The call for moving beyond the ideology of grief and grievances on this forthcoming 139th anniversary of Girmit Remembrance Day on May 14 may not appear soothing to many ears in the Fiji-Indian community.

For them generally, such a call appears as a sign of betrayal to their revered Girmitiya ancestors who have endured all the pain and deprivation only to be forgotten by seemingly thankless descendants.

Yes, in their minds, the call for moving beyond the ideology of grief and mourning is nothing short of complete betrayal and disrespect to their Girmitiya ancestors.

It is perceived as a symbol of indulgences, especially among the younger generation in their newfound relative prosperity.
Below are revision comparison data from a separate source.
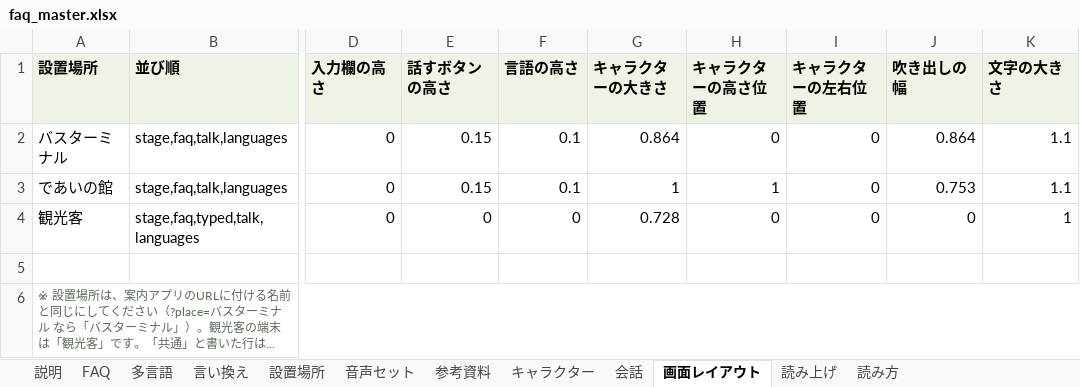
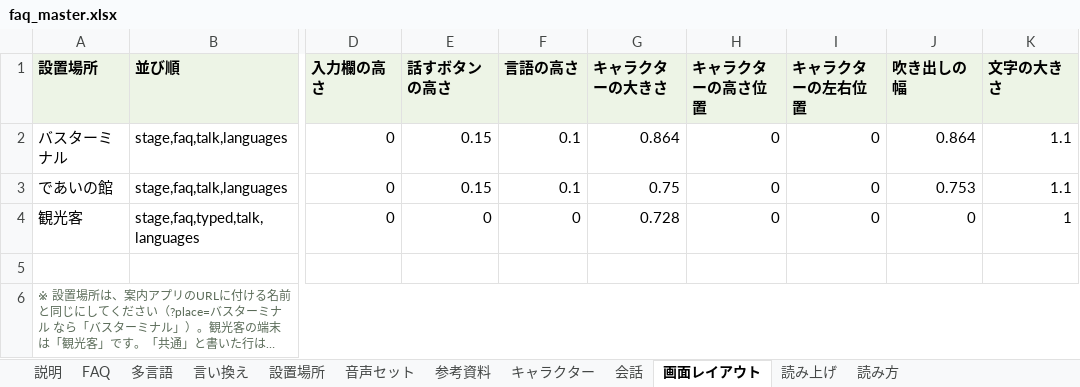
Before and after one commit to flame-wave/shirakawago-voicebot, an Excel workbook: tools/faq_master.xlsx, sheet 画面レイアウト, drawn as a sheet; only a part is shown, gaps mark what is left out; long unchanged cells end in …; values as stored, in another font and other column widths than the file's, no borders; the diff names each change by its address in the sheet, - before the commit and + after, or states it on an @@ line.

Commit message:
「であいの館」の画面レイアウトを変更（管理画面より）

```diff
--- a/tools/faq_master.xlsx (sheet 画面レイアウト)
+++ b/tools/faq_master.xlsx (sheet 画面レイアウト)
-G3 (キャラクターの大きさ): 1
+G3 (キャラクターの大きさ): 0.75
-H3 (キャラクターの高さ位置): 1
+H3 (キャラクターの高さ位置): 0
```
Also changed, not shown: sheet キャラクター.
The majority, if not all in the Fiji-Indian community, subscribe to this view or feel sheer peer pressure to subscribe to this view.

Indeed, this view can also trace its historical origin from the broader Indian ethos, with whom the descendants of Girmitiyas share common cultural identity and ethos.

Nevertheless, the intention of this piece is not to negate the validity of this view per se, but to acknowledge the fact that it is completely expectant from a community that has faced too many tribulations in a short history of around 100 odd years.

First, it was the abject absence of any documented history and acknowledgement of Girmitiyas so as to give the community a sense of closure, and then the coup-precipitated mass exodus of the community from a place that everyone has grown to understand as home.

Surely, the latter had further disturbed the community’s already fragile framework of self-identification, which is often shaped by a combination of factors including language, ethnicity, religion, culture and country.

Probably, in the changed reality of the post-coup life, the self-identification of being the descendants of Indian Girmitiyas was the most permanent aspect of their collective self-identification for the Fiji-Indian community.

History is also evident that in the periods of tribulations the urge to preserve is amplified, and that would explain the community’s collective fixation with the idea of grief and mourning, as in people’s mind this appears to be one of the most defining aspects of their self-identity.

The fact that the relative prosperity made available by the modern liberal societies of the Global West, to many in the community, especially to the younger generation, appears to threaten the very basic defining aspect of Fiji-Indian identity.

It is a commonly assumed that those in prosperity tend to be less inclined to appreciate the deprivation and hardship.

Following this line of argument or common assumptions, the majority of the Fiji Indian community feels the anxiety of loosing very basic defining aspect of their self-identification.

Probably, the community will need to find right mental nodes to accept their changed reality – the new found prosperity, particularly in different parts of the world in the West – embrace it and view it with less apprehension.

There is need to accept the fact that a community’s collective mental mapping is bound to be different in the times of prosperity in comparison to the times of acute adversity.

To expect that those who live a life of relative prosperity will have an accurate understanding and sense of appreciation with their distant ancestors who have borne the brunt of acute deprivations is slightly ambitious.

Once again, nothing wrong in these expectations, but the need is to move beyond the ideology of grief and grievances, with which the younger generations genuinely struggle to relate.

There is a need to re-present, or dare we say, re-shape the Girmit Remembrance Day in a manner to make it more relevant with the younger generation.

The media, homegrown, or from commonly shared broader Indian diaspora, can play an important role in shaping positive imagery and developing a positive, celebratory narrative of self-identity.

The Indian Weekender wishes the members of the Fiji Indian community good luck in moving from the ideology of grief and mourning to an ideology of joyfulness.